– Change in skin color such that the skin becomes pale
– Burns and blisters on the lips and fingers or in the mouth and throat
– Degrading oral hygiene, such as with the loss of teeth
– Changes in eating habits and weight loss due to a loss of appetite
– Anxiety and high energy levels that may lead to rapid speech
– Mood swings and impulsive behaviors
– Vomiting, insomnia, and restlessness
– Rapid heart beats, tremors, and sweating
– Dilated pupils
– Social isolation and poor work or school performance
– Neglect of normal activities and unusual absences
– Possession of paraphernalia, such as glass pipes, glass vials, or burned spoons, cans and aluminum foil

Some of the signs of crack addiction that are not necessarily visible, but experienced by crack users include the following:
– Nausea, headaches, and sore throat
– Paranoia, hallucinations, and confusion
– Increased heart rate and blood pressure
– Respiratory problems and lung damage
– Collapsed nasal septum and damage to the mucous membranes

The Need for Treatment

It is imperative that crack addicts seek treatment for their condition. While crack use has shown a decline, the number of people seeking treatment for crack cocaine has increased. There are different types of treatment programs available to crack addicts that may be tailored to suit an individual’s specific needs. Some treatment methods, such as detoxification, will address physical dependencies, but not psychological dependencies. Short-term inpatient and residential programs provide a 12-step approach to recovery. Long-term residential programs address recovery, and they also provide addicts with the types of life skills that will be necessary to cope with society following recovery. Outpatient programs provide group therapy for addicts who have good support systems. In addition to addressing psychological and physical dependencies upon crack cocaine, treatment programs will also have to address the symptoms of withdrawal from crack use. In some cases, a crack addict may have to rely upon more than one type of treatment throughout recovery.

The Most Vulnerable To Crack

Data suggests that the most vulnerable population to crack use and addiction are young adults aged 18 to 25. Crack use is more prevalent in cities and urban areas than suburban areas. The areas with the highest death rates for cocaine use include:
– New York City
– Newark, New Jersey
– Detroit, Michigan
– Boston, Massachusetts
– Baltimore, Maryland
– Philadelphia, Pennsylvania
– Texas
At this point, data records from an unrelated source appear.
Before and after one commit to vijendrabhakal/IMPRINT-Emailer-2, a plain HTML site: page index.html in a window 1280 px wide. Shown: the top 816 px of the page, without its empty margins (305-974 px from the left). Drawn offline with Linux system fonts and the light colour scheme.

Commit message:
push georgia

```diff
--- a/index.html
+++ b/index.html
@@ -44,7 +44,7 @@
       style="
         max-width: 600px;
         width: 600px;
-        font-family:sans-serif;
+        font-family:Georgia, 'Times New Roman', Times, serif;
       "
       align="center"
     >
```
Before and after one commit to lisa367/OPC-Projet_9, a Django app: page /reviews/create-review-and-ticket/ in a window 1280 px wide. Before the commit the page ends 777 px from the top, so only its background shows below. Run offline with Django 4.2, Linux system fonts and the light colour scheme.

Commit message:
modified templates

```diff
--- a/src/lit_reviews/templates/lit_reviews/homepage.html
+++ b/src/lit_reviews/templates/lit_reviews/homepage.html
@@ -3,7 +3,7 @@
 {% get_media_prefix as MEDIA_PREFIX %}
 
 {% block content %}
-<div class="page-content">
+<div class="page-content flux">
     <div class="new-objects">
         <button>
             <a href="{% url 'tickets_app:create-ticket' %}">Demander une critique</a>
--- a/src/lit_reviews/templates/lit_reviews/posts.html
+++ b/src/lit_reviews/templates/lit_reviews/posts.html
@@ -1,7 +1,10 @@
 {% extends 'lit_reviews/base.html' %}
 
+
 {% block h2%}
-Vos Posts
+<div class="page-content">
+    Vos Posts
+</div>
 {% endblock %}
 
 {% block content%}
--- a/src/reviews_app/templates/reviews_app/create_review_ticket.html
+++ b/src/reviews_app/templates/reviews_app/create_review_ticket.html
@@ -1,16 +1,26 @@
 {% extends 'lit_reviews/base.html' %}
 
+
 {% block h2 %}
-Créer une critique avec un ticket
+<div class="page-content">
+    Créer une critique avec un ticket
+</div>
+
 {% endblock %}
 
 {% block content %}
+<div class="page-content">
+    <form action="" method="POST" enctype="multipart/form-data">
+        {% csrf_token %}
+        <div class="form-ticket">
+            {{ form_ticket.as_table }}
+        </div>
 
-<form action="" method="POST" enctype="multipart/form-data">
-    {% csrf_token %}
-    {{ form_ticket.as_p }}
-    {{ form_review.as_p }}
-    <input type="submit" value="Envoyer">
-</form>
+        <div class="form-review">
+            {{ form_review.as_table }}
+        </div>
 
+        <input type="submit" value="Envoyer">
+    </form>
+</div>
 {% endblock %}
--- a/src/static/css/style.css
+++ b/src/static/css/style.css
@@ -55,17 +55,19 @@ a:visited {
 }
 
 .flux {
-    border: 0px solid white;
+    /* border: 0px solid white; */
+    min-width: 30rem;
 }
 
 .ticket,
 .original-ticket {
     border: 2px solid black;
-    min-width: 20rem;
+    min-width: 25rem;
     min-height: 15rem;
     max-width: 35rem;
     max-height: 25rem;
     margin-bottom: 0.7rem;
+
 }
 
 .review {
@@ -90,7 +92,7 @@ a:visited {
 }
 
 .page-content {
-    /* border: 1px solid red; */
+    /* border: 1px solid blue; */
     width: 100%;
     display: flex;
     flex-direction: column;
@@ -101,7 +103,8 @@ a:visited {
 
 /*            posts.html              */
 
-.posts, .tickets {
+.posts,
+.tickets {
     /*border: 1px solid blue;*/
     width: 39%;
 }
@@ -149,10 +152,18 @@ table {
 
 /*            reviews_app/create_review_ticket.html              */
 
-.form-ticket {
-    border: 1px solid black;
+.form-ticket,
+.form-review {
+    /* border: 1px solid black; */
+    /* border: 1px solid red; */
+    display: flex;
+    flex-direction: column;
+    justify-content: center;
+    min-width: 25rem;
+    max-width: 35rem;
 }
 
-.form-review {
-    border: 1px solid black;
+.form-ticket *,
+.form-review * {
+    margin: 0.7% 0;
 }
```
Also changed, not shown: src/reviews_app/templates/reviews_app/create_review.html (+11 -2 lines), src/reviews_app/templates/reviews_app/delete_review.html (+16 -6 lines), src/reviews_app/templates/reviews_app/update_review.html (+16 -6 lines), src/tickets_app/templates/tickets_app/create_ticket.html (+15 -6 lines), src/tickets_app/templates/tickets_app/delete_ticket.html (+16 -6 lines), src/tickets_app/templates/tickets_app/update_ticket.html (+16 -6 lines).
Relative to ethnic groups, Native Americans have the highest use rate at 2% of the Native American population, Asians show the lowest use rate at 0.2%. African Americans show the second largest use rate at 1.6% while Whites and Latinos show 0.8% and Pacific islanders show 0.6%. These use rates are somewhat misleading since Whites outnumber all other ethnic groups in the U.S. The use rate of 0.8% of the White population indicates that they represent the greater number of crack users.